Being my first visit to the Hawaii State Legislature, I’m going to outline my top three lessons learned.
Lesson 1: The passion is there but there are still crucial needs. (a.k.a. money…)
We had the opportunity to meet with Scott Enright, the Chair of the Hawaii Department of Agriculture. We had a very frank yet short conversation with Scott, but it was eye opening. Scott told us that the Department of Agriculture has 0.4% of the state budget and he also told us that in the legislature money is love. Frankly, if you receive money then they love you. So, what do we need to do to? We need to connect, weigh-in and talk with our representatives and senators to educate them on the needs of agriculture so we can see the love (a.k.a. money…) Scott stated, “We don’t have enough Aggies in the legislature.” So basically, get involved! Do your civic duty and try to move that .4% to .8% and drive progress. It will take work, but and if it’s not hard then it’s not worthwhile.

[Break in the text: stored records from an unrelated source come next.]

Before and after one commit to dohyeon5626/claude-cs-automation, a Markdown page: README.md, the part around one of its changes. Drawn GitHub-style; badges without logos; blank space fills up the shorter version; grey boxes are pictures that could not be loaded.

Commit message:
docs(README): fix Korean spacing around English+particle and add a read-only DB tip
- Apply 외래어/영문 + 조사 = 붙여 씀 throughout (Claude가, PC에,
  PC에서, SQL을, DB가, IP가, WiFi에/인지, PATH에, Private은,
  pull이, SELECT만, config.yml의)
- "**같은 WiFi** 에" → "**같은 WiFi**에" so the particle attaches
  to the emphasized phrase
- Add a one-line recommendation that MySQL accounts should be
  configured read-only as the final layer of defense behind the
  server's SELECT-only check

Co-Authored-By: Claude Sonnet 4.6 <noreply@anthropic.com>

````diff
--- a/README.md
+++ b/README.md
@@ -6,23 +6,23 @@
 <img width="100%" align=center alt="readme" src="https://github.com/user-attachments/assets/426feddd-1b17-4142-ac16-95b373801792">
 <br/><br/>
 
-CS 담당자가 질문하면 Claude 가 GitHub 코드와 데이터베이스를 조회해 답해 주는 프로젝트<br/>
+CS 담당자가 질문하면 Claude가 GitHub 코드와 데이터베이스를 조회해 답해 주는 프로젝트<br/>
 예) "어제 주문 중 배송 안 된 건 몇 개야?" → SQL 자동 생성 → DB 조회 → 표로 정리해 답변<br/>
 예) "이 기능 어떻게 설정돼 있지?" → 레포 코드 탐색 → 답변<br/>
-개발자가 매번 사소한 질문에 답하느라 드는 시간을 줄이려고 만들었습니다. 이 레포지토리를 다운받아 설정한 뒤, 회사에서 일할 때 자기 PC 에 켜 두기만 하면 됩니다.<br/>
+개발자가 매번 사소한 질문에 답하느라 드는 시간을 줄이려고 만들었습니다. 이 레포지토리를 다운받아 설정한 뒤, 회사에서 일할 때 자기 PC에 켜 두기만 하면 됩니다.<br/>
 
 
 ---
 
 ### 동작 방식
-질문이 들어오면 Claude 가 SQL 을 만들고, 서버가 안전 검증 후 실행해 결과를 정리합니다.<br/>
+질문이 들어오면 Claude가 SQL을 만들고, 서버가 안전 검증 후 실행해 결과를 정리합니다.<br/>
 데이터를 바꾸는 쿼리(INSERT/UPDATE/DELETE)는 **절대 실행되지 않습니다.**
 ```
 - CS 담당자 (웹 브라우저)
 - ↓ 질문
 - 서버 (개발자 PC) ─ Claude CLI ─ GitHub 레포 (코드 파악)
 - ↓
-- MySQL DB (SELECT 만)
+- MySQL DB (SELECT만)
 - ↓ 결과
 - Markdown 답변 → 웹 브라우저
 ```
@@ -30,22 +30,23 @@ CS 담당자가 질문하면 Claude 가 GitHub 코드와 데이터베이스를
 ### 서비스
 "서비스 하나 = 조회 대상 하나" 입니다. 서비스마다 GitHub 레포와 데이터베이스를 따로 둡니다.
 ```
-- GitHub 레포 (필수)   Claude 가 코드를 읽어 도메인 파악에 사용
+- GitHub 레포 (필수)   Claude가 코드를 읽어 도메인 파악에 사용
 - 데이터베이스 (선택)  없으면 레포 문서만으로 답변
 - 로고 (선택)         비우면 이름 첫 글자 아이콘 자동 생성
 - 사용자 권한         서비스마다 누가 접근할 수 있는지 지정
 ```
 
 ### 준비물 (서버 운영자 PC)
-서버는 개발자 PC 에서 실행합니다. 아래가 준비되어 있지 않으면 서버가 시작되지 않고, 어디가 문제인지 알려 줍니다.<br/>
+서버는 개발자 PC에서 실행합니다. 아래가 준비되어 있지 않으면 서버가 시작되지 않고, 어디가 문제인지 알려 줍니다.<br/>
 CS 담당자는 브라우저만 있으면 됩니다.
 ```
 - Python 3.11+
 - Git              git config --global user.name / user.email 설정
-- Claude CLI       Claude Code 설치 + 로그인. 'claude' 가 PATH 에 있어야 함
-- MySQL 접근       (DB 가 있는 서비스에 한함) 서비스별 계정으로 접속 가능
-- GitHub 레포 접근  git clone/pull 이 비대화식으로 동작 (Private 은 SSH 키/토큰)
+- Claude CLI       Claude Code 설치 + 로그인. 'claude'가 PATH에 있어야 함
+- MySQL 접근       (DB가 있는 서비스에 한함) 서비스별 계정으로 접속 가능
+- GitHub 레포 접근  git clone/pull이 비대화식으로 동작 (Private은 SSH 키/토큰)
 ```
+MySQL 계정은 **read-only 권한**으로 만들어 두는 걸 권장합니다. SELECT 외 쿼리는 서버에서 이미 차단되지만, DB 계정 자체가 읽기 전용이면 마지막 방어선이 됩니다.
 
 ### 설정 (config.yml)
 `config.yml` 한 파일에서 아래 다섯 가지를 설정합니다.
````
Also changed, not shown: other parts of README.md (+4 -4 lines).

Lesson 2: The state has a huge responsibility with our land and the responsibility that goes with it.
We also met with Suzanne Case and Kekoa Kaluhiwa with the Department of Land and Natural Resources (DNLR). The DNLR manages 1.1 million acres of land and 3 miles of ocean, from mauka to makai, literally. With only $150 million dollar budget how do you draw the line between protecting land for conservation for public enjoyment and agriculture. As we’ve seen with the recently with the announced closure of Hawaiian Commercial and Sugar Company and the celebration that came from the public. How does the state allocate and support lands that the public feels that that they know how to best utilize, but ultimately are not realistic? Our meeting with the DLNR was realistic, they are conscious of agriculture and the needs of the community, but where can they help both. Land stewardship is their ultimate goal, whether it’s agriculture or public enjoyment, let’s ensure they have the support and knowledge to make the best decision possible.
Lesson 3: There is NO reason to not be informed and involved.
One our last stop in the morning was at the Public Access Room which is funded by the Legislative Reference Bureau and its purpose is to provide a platform for public knowledge. If you have a focus or bill, the Public Access Room will help you get involved. In true democratic spirit the Public Access Room is the true opportunity to be involved in the legislative process. If you want to make a difference and influence the lawmakers, it’s is the starting point.
Overall, my first day at the Hawaii State Legislature was eye-opening, depressing, and promising all at the same time. If we want to make a change and grow agriculture in the state, then make sure you are properly informed and get involved!